When I go to the grocery store and see all employees, including some of my high school students, wearing masks while many customers choose to shop unmasked, I am disheartened. According to Dr. Thomas Tsai, an assistant professor of health policy at Harvard University, “What really protects children are the interventions directed at the rest of society.” (, Sept. 9) I am disappointed that reinstating a universal masking mandate in order to protect our children seems to be too much to ask of Vermonters. 

President Biden’s strong actions this week signal a needed shift in our pandemic response and underscore the importance and urgency of vaccines. As we get further clarification of how those orders will impact Vermont workers, including school employees, it will undoubtedly increase our already high vaccination rates. When vaccines are approved for children, we need to be ready to have an important conversation around Covid vaccination requirements for children in schools. 

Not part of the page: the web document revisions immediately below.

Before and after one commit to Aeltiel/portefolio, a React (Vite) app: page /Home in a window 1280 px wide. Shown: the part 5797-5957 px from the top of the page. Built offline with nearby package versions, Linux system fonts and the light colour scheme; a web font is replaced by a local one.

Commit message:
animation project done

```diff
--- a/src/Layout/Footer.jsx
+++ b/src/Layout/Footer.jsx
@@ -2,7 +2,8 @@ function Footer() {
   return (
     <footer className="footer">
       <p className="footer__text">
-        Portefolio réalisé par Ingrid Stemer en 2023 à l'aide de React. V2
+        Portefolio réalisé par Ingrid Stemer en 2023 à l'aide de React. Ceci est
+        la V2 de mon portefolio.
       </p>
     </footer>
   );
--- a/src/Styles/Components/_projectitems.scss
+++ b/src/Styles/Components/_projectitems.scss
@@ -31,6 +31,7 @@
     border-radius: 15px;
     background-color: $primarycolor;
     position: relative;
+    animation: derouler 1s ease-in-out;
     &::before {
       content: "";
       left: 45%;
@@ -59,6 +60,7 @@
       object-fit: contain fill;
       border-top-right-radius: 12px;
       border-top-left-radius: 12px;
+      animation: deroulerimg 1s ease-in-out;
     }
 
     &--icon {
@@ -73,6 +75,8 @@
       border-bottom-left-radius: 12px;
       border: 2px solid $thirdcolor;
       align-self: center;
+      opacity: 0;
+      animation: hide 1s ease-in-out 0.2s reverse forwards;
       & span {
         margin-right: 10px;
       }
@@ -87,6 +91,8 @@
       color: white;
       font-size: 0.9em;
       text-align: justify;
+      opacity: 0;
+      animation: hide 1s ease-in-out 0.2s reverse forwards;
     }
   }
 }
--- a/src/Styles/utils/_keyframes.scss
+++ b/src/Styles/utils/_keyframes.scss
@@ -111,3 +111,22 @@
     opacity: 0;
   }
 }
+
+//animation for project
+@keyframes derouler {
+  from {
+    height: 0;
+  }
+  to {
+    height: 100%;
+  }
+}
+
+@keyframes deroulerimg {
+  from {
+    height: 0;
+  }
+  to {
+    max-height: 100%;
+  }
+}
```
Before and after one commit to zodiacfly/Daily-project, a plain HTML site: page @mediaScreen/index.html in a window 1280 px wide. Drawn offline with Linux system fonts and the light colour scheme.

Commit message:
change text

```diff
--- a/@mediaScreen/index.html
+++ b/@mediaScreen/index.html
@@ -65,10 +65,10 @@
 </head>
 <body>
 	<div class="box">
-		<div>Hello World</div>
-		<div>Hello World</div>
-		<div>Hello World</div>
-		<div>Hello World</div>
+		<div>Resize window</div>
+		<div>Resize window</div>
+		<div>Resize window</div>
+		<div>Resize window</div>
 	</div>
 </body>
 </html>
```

Schools are doing their own contact-tracing and the strain on school administrators, nurses and staff cannot be overstated. They are spending their evenings, weekends and much of their school day on the phone. Despite this strain, I have heard some administrators voice their desire to keep contact-tracing in-house because they can make informed decisions about classrooms faster without an intermediary source involved. Schools should not be faced with only bad options for contact-tracing. At the board level, we are considering “recovery plans” and measures for the academic and emotional wellbeing of students, but we have to be realistic. There are only so many hours in the day, there are only so many administrators. Contact-tracing and Covid response are consuming our school leaders. 

I wear a lot of education “hats” because I am passionate about public education as an important means to create a more just and equitable society. I am eager to work on improving student outcomes, expanding early childhood education and better supporting Vermonters as they transition from high school to their post-secondary futures. Right now though, I am most concerned about my own sons going to school, being able to teach my high school students in person and the schools in our state being open. 

Clear statewide guidance, strong requirements around community tools like masking and unified messaging from state officials are important tools to protect our children and keep our schools open. 

Erin Brady represents Williston in the Vermont House of Representatives and serves on the Champlain Valley School Board.